-- SUPPLIED MATERIAL follows --

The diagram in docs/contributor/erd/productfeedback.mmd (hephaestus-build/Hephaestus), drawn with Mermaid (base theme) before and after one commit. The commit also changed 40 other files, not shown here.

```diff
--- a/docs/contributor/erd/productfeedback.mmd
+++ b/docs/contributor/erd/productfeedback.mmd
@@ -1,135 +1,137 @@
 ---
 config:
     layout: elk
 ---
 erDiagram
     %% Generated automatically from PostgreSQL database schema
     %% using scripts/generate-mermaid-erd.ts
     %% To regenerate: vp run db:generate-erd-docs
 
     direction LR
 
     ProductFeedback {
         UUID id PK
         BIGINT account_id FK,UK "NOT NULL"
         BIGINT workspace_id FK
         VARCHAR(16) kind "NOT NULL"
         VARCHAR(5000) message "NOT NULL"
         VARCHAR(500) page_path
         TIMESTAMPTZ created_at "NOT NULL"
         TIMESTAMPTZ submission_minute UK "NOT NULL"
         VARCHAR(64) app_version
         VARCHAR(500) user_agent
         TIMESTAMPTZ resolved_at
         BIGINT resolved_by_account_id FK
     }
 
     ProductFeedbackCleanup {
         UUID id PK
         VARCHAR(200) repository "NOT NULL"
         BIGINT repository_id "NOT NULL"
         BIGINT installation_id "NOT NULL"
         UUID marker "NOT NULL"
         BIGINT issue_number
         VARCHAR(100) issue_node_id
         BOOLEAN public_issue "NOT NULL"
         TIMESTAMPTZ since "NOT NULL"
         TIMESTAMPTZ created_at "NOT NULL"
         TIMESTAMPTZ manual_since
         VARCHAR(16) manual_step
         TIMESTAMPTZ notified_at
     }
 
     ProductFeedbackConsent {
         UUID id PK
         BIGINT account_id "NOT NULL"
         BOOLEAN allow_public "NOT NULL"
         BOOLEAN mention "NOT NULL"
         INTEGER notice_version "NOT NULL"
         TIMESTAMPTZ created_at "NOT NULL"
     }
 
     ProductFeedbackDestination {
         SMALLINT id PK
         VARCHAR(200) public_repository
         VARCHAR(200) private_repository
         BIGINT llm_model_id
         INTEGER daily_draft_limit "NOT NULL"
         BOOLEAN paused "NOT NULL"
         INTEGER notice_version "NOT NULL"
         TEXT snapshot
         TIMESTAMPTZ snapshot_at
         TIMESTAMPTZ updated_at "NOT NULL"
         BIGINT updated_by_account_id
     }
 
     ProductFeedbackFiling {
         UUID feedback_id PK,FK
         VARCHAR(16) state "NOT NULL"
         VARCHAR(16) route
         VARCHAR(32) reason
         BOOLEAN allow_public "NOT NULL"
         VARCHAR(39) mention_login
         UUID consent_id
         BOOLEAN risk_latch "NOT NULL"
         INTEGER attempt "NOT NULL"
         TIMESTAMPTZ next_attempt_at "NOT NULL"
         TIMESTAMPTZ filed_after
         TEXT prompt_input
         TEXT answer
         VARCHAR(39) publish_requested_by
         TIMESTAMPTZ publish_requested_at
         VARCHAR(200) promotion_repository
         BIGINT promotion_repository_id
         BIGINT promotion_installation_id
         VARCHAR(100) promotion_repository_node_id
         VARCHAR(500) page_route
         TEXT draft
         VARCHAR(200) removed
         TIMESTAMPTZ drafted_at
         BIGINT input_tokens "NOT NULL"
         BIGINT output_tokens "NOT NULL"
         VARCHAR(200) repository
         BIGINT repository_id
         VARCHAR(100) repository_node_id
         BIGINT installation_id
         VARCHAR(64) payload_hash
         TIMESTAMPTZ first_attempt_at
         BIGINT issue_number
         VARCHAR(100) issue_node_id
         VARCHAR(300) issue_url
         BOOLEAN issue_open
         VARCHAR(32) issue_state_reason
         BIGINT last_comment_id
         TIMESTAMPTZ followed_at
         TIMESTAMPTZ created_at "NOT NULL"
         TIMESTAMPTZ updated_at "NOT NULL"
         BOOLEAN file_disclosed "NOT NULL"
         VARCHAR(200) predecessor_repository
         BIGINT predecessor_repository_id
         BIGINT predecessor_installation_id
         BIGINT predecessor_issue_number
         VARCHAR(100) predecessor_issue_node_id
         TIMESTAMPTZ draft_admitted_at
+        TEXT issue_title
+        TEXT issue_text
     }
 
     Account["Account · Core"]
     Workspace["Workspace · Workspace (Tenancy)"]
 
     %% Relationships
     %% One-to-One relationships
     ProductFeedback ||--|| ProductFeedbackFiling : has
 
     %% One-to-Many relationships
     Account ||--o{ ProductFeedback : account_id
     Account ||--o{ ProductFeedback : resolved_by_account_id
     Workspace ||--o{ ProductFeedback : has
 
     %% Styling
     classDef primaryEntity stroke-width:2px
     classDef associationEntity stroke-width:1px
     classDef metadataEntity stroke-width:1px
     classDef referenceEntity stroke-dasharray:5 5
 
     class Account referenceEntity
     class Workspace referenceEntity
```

-- SUPPLIED MATERIAL concluded --
-- SUPPLIED MATERIAL follows --

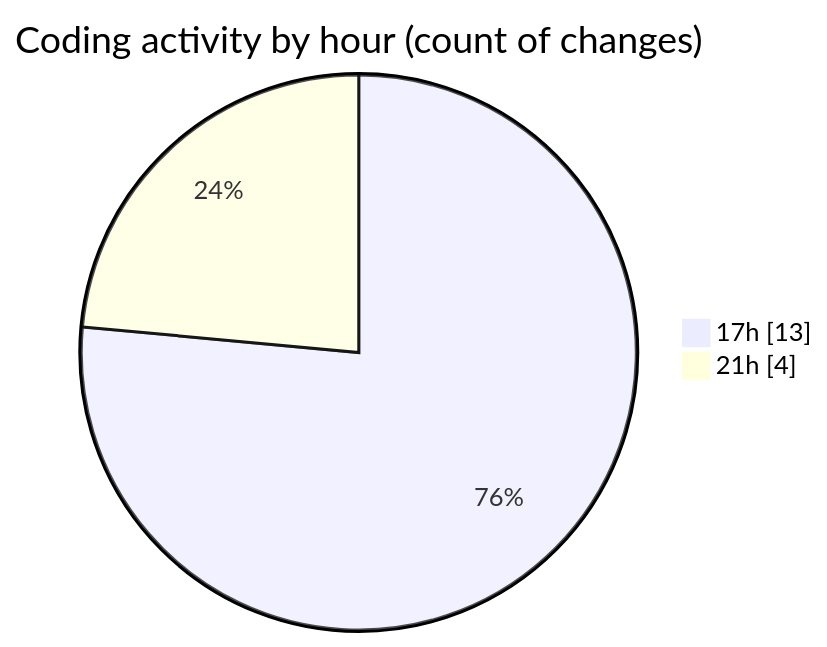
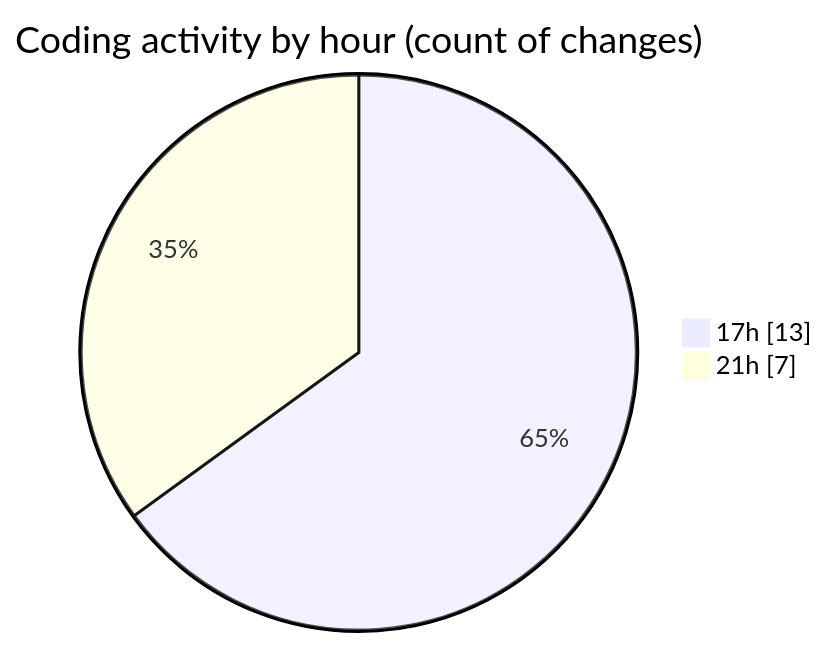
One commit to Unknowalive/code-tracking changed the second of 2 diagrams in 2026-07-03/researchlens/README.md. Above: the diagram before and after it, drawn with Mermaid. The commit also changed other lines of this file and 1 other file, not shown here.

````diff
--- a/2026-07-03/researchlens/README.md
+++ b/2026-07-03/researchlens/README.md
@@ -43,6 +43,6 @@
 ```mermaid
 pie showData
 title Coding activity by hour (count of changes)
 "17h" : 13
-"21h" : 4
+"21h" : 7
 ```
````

-- SUPPLIED MATERIAL concluded --

### WHAT YOU ARE ASKED TO DO
Look through the entries above; copy every line holding the string "TEXT".

### RESPONSE BOX
         TEXT snapshot
         TEXT prompt_input
         TEXT answer
         TEXT draft
+        TEXT issue_title
+        TEXT issue_text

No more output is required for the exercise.